*PROBLEM DESCRIPTION*
An exact, complete copy of the data that follows is needed.

*EXCERPTED DATA*
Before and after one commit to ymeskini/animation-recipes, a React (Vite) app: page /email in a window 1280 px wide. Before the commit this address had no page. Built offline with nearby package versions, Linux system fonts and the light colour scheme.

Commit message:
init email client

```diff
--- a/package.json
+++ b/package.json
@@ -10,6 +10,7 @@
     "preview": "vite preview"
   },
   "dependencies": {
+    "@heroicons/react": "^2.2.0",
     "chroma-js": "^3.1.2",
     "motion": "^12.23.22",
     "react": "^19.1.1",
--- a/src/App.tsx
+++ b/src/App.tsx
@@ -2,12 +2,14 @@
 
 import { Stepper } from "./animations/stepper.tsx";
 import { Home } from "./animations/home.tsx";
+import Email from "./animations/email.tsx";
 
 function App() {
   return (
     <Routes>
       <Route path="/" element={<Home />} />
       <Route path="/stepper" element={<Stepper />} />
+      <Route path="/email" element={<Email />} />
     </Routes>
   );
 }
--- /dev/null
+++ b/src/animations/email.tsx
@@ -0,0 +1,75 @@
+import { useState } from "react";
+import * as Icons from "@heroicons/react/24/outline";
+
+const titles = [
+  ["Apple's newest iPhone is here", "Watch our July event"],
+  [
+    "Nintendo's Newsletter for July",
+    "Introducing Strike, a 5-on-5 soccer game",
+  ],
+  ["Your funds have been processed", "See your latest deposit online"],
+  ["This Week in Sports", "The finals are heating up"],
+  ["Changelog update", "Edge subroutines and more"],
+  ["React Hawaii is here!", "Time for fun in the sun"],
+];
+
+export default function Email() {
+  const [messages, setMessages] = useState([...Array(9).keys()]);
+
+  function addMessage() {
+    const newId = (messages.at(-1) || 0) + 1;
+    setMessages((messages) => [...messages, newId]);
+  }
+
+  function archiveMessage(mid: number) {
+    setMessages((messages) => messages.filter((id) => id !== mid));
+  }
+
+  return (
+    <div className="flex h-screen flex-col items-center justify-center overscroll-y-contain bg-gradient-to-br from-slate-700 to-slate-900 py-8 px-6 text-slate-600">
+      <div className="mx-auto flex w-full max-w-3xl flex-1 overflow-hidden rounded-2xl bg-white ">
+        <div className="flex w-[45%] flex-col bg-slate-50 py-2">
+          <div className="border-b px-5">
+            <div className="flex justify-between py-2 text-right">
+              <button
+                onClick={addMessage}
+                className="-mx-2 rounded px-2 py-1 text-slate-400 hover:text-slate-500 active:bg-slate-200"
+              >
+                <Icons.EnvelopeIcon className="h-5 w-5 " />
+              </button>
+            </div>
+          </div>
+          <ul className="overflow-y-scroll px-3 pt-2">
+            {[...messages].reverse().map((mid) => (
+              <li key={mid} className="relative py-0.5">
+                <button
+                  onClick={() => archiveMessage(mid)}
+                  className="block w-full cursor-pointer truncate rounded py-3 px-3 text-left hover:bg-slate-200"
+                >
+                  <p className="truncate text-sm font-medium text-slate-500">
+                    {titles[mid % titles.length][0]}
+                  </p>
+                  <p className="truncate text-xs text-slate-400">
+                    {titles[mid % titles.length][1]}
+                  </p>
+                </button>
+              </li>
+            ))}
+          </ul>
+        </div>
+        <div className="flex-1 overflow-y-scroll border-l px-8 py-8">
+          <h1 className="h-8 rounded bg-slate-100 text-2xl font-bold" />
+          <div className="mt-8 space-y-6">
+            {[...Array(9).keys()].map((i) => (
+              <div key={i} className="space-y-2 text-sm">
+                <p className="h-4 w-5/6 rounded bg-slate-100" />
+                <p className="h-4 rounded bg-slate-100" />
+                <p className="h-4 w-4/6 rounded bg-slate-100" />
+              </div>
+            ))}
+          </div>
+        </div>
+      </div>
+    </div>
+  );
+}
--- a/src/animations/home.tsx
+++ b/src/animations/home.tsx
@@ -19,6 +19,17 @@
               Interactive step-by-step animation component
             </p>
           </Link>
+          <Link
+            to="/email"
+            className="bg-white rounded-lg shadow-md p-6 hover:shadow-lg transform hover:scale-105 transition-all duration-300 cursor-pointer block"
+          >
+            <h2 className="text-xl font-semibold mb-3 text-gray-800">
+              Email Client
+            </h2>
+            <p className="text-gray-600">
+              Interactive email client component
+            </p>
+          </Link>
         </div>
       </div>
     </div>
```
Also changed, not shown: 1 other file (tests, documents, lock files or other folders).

*OUTPUT*
Before and after one commit to ymeskini/animation-recipes, a React (Vite) app: page /email in a window 1280 px wide. Before the commit this address had no page. Built offline with nearby package versions, Linux system fonts and the light colour scheme.

Commit message:
init email client

```diff
--- a/package.json
+++ b/package.json
@@ -10,6 +10,7 @@
     "preview": "vite preview"
   },
   "dependencies": {
+    "@heroicons/react": "^2.2.0",
     "chroma-js": "^3.1.2",
     "motion": "^12.23.22",
     "react": "^19.1.1",
--- a/src/App.tsx
+++ b/src/App.tsx
@@ -2,12 +2,14 @@
 
 import { Stepper } from "./animations/stepper.tsx";
 import { Home } from "./animations/home.tsx";
+import Email from "./animations/email.tsx";
 
 function App() {
   return (
     <Routes>
       <Route path="/" element={<Home />} />
       <Route path="/stepper" element={<Stepper />} />
+      <Route path="/email" element={<Email />} />
     </Routes>
   );
 }
--- /dev/null
+++ b/src/animations/email.tsx
@@ -0,0 +1,75 @@
+import { useState } from "react";
+import * as Icons from "@heroicons/react/24/outline";
+
+const titles = [
+  ["Apple's newest iPhone is here", "Watch our July event"],
+  [
+    "Nintendo's Newsletter for July",
+    "Introducing Strike, a 5-on-5 soccer game",
+  ],
+  ["Your funds have been processed", "See your latest deposit online"],
+  ["This Week in Sports", "The finals are heating up"],
+  ["Changelog update", "Edge subroutines and more"],
+  ["React Hawaii is here!", "Time for fun in the sun"],
+];
+
+export default function Email() {
+  const [messages, setMessages] = useState([...Array(9).keys()]);
+
+  function addMessage() {
+    const newId = (messages.at(-1) || 0) + 1;
+    setMessages((messages) => [...messages, newId]);
+  }
+
+  function archiveMessage(mid: number) {
+    setMessages((messages) => messages.filter((id) => id !== mid));
+  }
+
+  return (
+    <div className="flex h-screen flex-col items-center justify-center overscroll-y-contain bg-gradient-to-br from-slate-700 to-slate-900 py-8 px-6 text-slate-600">
+      <div className="mx-auto flex w-full max-w-3xl flex-1 overflow-hidden rounded-2xl bg-white ">
+        <div className="flex w-[45%] flex-col bg-slate-50 py-2">
+          <div className="border-b px-5">
+            <div className="flex justify-between py-2 text-right">
+              <button
+                onClick={addMessage}
+                className="-mx-2 rounded px-2 py-1 text-slate-400 hover:text-slate-500 active:bg-slate-200"
+              >
+                <Icons.EnvelopeIcon className="h-5 w-5 " />
+              </button>
+            </div>
+          </div>
+          <ul className="overflow-y-scroll px-3 pt-2">
+            {[...messages].reverse().map((mid) => (
+              <li key={mid} className="relative py-0.5">
+                <button
+                  onClick={() => archiveMessage(mid)}
+                  className="block w-full cursor-pointer truncate rounded py-3 px-3 text-left hover:bg-slate-200"
+                >
+                  <p className="truncate text-sm font-medium text-slate-500">
+                    {titles[mid % titles.length][0]}
+                  </p>
+                  <p className="truncate text-xs text-slate-400">
+                    {titles[mid % titles.length][1]}
+                  </p>
+                </button>
+              </li>
+            ))}
+          </ul>
+        </div>
+        <div className="flex-1 overflow-y-scroll border-l px-8 py-8">
+          <h1 className="h-8 rounded bg-slate-100 text-2xl font-bold" />
+          <div className="mt-8 space-y-6">
+            {[...Array(9).keys()].map((i) => (
+              <div key={i} className="space-y-2 text-sm">
+                <p className="h-4 w-5/6 rounded bg-slate-100" />
+                <p className="h-4 rounded bg-slate-100" />
+                <p className="h-4 w-4/6 rounded bg-slate-100" />
+              </div>
+            ))}
+          </div>
+        </div>
+      </div>
+    </div>
+  );
+}
--- a/src/animations/home.tsx
+++ b/src/animations/home.tsx
@@ -19,6 +19,17 @@
               Interactive step-by-step animation component
             </p>
           </Link>
+          <Link
+            to="/email"
+            className="bg-white rounded-lg shadow-md p-6 hover:shadow-lg transform hover:scale-105 transition-all duration-300 cursor-pointer block"
+          >
+            <h2 className="text-xl font-semibold mb-3 text-gray-800">
+              Email Client
+            </h2>
+            <p className="text-gray-600">
+              Interactive email client component
+            </p>
+          </Link>
         </div>
       </div>
     </div>
```
Also changed, not shown: 1 other file (tests, documents, lock files or other folders).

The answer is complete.